Request Review of draft-ietf-nfsv4-internationalization-06
Requested revision 06 (document currently at 10)
Type Early Review
Team ART Area Review Team (artart)
Deadline 2023-07-28
Requested 2023-06-30
Requested by Christopher Inacio
Authors David Noveck
I-D last updated 2023-10-25
Completed reviews Artart Early review of -06 by Arnt Gulbrandsen (diff)
* A review of the idna-related sections for our internationalization document (  These are changes made after rfc7530 was published since adoption and acceptance of the approach in rfc7530 isn’t really accepted.

* Also, (just copying Zahed words on this item): Some analysis/follow-up on our approach to the earlier internationalization review (by N. Williams), which involved adopting some of his ideas (see the acknowledgements) but rejecting others as waaaay out of scope (no response in the internationalization document itself.  It is not that I expect people to be any more favorably disposed to Nico's comments than I was but I think we need to "close the loop" here and would prefer that they agree, if possible, that our approach is OK.
Assignment Reviewer Arnt Gulbrandsen
State Completed
Request Early review on draft-ietf-nfsv4-internationalization by ART Area Review Team Assigned
Posted at
Reviewed revision 06 (document currently at 10)
Result Almost ready
Completed 2023-07-25

first off, let me say how impressed I am with gathering all that and 
writing it up. The length was a problem for reviewing, I imagine collecting 
the substance was a bigger problem.

I like the draft; it offers useful information for implementers of an IETF 
standard.
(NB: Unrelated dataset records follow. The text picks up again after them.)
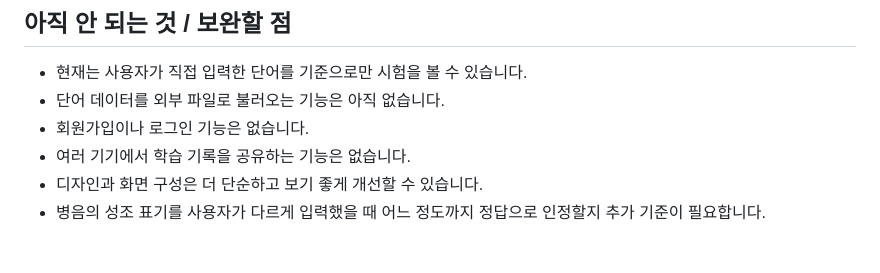
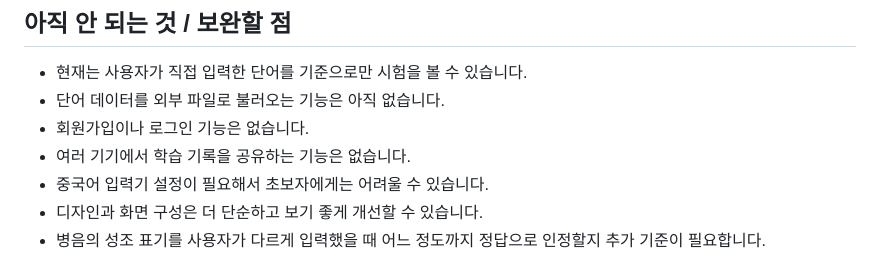
Before and after one commit to paulLee913/chinese-vocab-quiz, a Markdown page: README.md, the part around the change. Drawn GitHub-style.

```diff
--- a/README.md
+++ b/README.md
@@ -88,6 +88,7 @@
 - 단어 데이터를 외부 파일로 불러오는 기능은 아직 없습니다.
 - 회원가입이나 로그인 기능은 없습니다.
 - 여러 기기에서 학습 기록을 공유하는 기능은 없습니다.
+- 중국어 입력기 설정이 필요해서 초보자에게는 어려울 수 있습니다.
 - 디자인과 화면 구성은 더 단순하고 보기 좋게 개선할 수 있습니다.
 - 병음의 성조 표기를 사용자가 다르게 입력했을 때 어느 정도까지 정답으로 인정할지 추가 기준이 필요합니다.
 
```
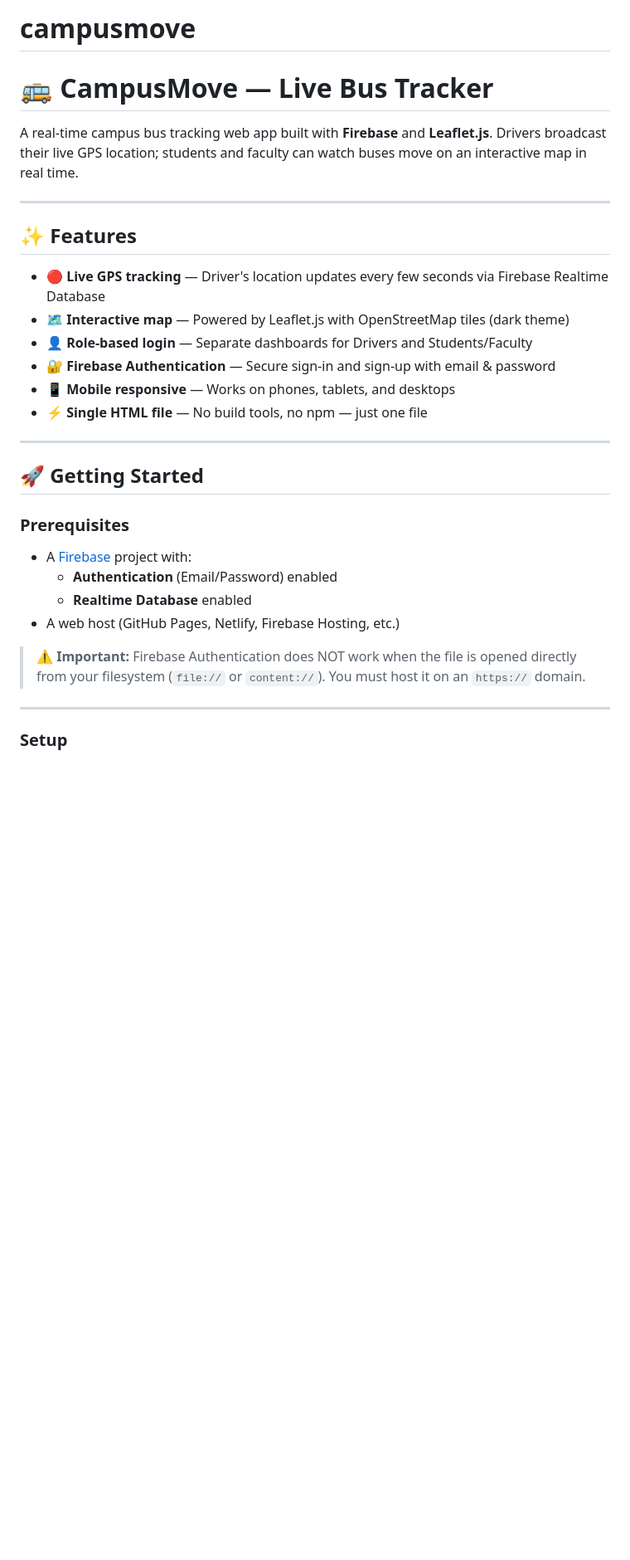
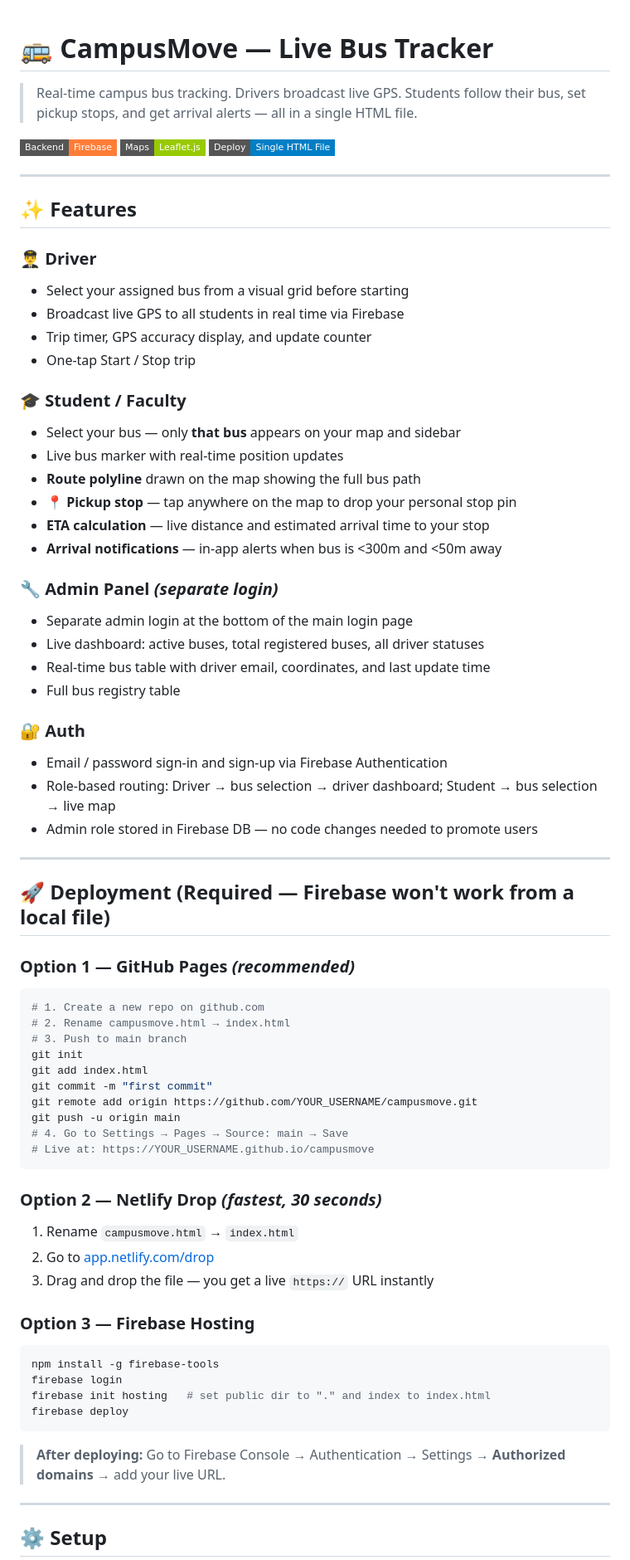
Before and after one commit to MK-KOUSHIK/campusmove, a Markdown page: README.md, the part around one of its changes. Shown at 83% size. Drawn GitHub-style; badges without logos; blank space fills up the shorter version.

````diff
--- a/README.md
+++ b/README.md
@@ -1,33 +1,74 @@
-# campusmove
 # 🚌 CampusMove — Live Bus Tracker
 
-A real-time campus bus tracking web app built with **Firebase** and **Leaflet.js**. Drivers broadcast their live GPS location; students and faculty can watch buses move on an interactive map in real time.
+> Real-time campus bus tracking. Drivers broadcast live GPS. Students follow their bus, set pickup stops, and get arrival alerts — all in a single HTML file.
+
+![Made with Firebase](https://img.shields.io/badge/Backend-Firebase-orange?style=flat-square&logo=firebase)
+![Leaflet Maps](https://img.shields.io/badge/Maps-Leaflet.js-green?style=flat-square)
+![Single File](https://img.shields.io/badge/Deploy-Single%20HTML%20File-blue?style=flat-square)
 
 ---
 
 ## ✨ Features
 
-- 🔴 **Live GPS tracking** — Driver's location updates every few seconds via Firebase Realtime Database
-- 🗺️ **Interactive map** — Powered by Leaflet.js with OpenStreetMap tiles (dark theme)
-- 👤 **Role-based login** — Separate dashboards for Drivers and Students/Faculty
-- 🔐 **Firebase Authentication** — Secure sign-in and sign-up with email & password
-- 📱 **Mobile responsive** — Works on phones, tablets, and desktops
-- ⚡ **Single HTML file** — No build tools, no npm — just one file
+### 👨‍✈️ Driver
+- Select your assigned bus from a visual grid before starting
+- Broadcast live GPS to all students in real time via Firebase
+- Trip timer, GPS accuracy display, and update counter
+- One-tap Start / Stop trip
+
+### 🎓 Student / Faculty
+- Select your bus — only **that bus** appears on your map and sidebar
+- Live bus marker with real-time position updates
+- **Route polyline** drawn on the map showing the full bus path
+- **📍 Pickup stop** — tap anywhere on the map to drop your personal stop pin
+- **ETA calculation** — live distance and estimated arrival time to your stop
+- **Arrival notifications** — in-app alerts when bus is <300m and <50m away
+
+### 🔧 Admin Panel *(separate login)*
+- Separate admin login at the bottom of the main login page
+- Live dashboard: active buses, total registered buses, all driver statuses
+- Real-time bus table with driver email, coordinates, and last update time
+- Full bus registry table
+
+### 🔐 Auth
+- Email / password sign-in and sign-up via Firebase Authentication
+- Role-based routing: Driver → bus selection → driver dashboard; Student → bus selection → live map
+- Admin role stored in Firebase DB — no code changes needed to promote users
 
 ---
 
-## 🚀 Getting Started
+## 🚀 Deployment (Required — Firebase won't work from a local file)
 
-### Prerequisites
+### Option 1 — GitHub Pages *(recommended)*
+```bash
+# 1. Create a new repo on github.com
+# 2. Rename campusmove.html → index.html
+# 3. Push to main branch
+git init
+git add index.html
+git commit -m "first commit"
+git remote add origin https://github.com/YOUR_USERNAME/campusmove.git
+git push -u origin main
+# 4. Go to Settings → Pages → Source: main → Save
+# Live at: https://YOUR_USERNAME.github.io/campusmove
+```
 
-- A [Firebase](https://firebase.google.com) project with:
-  - **Authentication** (Email/Password) enabled
-  - **Realtime Database** enabled
-- A web host (GitHub Pages, Netlify, Firebase Hosting, etc.)
+### Option 2 — Netlify Drop *(fastest, 30 seconds)*
+1. Rename `campusmove.html` → `index.html`
+2. Go to [app.netlify.com/drop](https://app.netlify.com/drop)
+3. Drag and drop the file — you get a live `https://` URL instantly
 
-> ⚠️ **Important:** Firebase Authentication does NOT work when the file is opened directly from your filesystem (`file://` or `content://`). You must host it on an `https://` domain.
+### Option 3 — Firebase Hosting
+```bash
+npm install -g firebase-tools
+firebase login
+firebase init hosting   # set public dir to "." and index to index.html
+firebase deploy
+```
+
+> **After deploying:** Go to Firebase Console → Authentication → Settings → **Authorized domains** → add your live URL.
 
 ---
 
-### Setup
+## ⚙️ Setup
 
````
Also changed, not shown: other parts of README.md (+101 -89 lines).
It's extremely long, which I imagine will be a problem for 
would-be readers, but I don't see how it could really be much shorter 
without damaging interoperation.

It could be organised differently, say split into two RFCs, but I don't see 
any way to make the length easier to handle. There quite simply is a lot 
that implementers of NFS clients/servers need to know in order to get good 
interoperation with different implementations of different versions of NFS. 
So although the length is an issue, I don't think it's one that can be 
solved. History is that complicated.

The same reason also persuades me that the draft's overall approach makes 
sense: It describes what existing code does and the possible ways new code 
can interoperate with it and support i18n usefully. It would be possible to 
write something more like a typical RFC, describing rules rather than 
advising on types of existing implementations, but the draft as it stands 
seems more helpful to NFS implementers.

I read the draft from the standpoint of someone who knows a lot about 
internationalisation and IDNA, and a lot about unix, but practically 
nothing about netapps and that kind of gadgetry.

For someone like me, the introduction could usefully have described the 
different documents. The middle of page 4 didn't make much sense ("With 
regard to NFSv4.1 [RFC8881]" and the rest of the paragraph), but I suppose 
actual implementers don't need that crutch. They know what 8881 said and 
its implications. I don't ask for elaboration, unless the author feels that 
people like myself are part of the audience.

There are a fair number of typos and other things the RFC editor will fox. 
Nomalization for example (no r). Relavant, nit for not, bein. I skip those. 
Frankly I'm a worse typist myself.

Page 14 and some later pages made me wonder whether "implementations" 
refers to servers, clients or both. I'd appreciate it if the author would 
look at each instance of the word "implementations" in the document and 
qualify it where necessary.

Page 14 contains the first of the elephant sentences that I think I 
understand, but wow! "While RFC7630 has gone so far" etc. I think the 
document is useful, but some of those long sentences... I'd be happier with 
that entire paragraph just rewritten. The last sentence is okay.

The last sentence on the page seems as if it would be happer if split in 
two. Replacing "while" with a full stop would make it all easier to read. 
That's not the only sentence in this draft that could be split.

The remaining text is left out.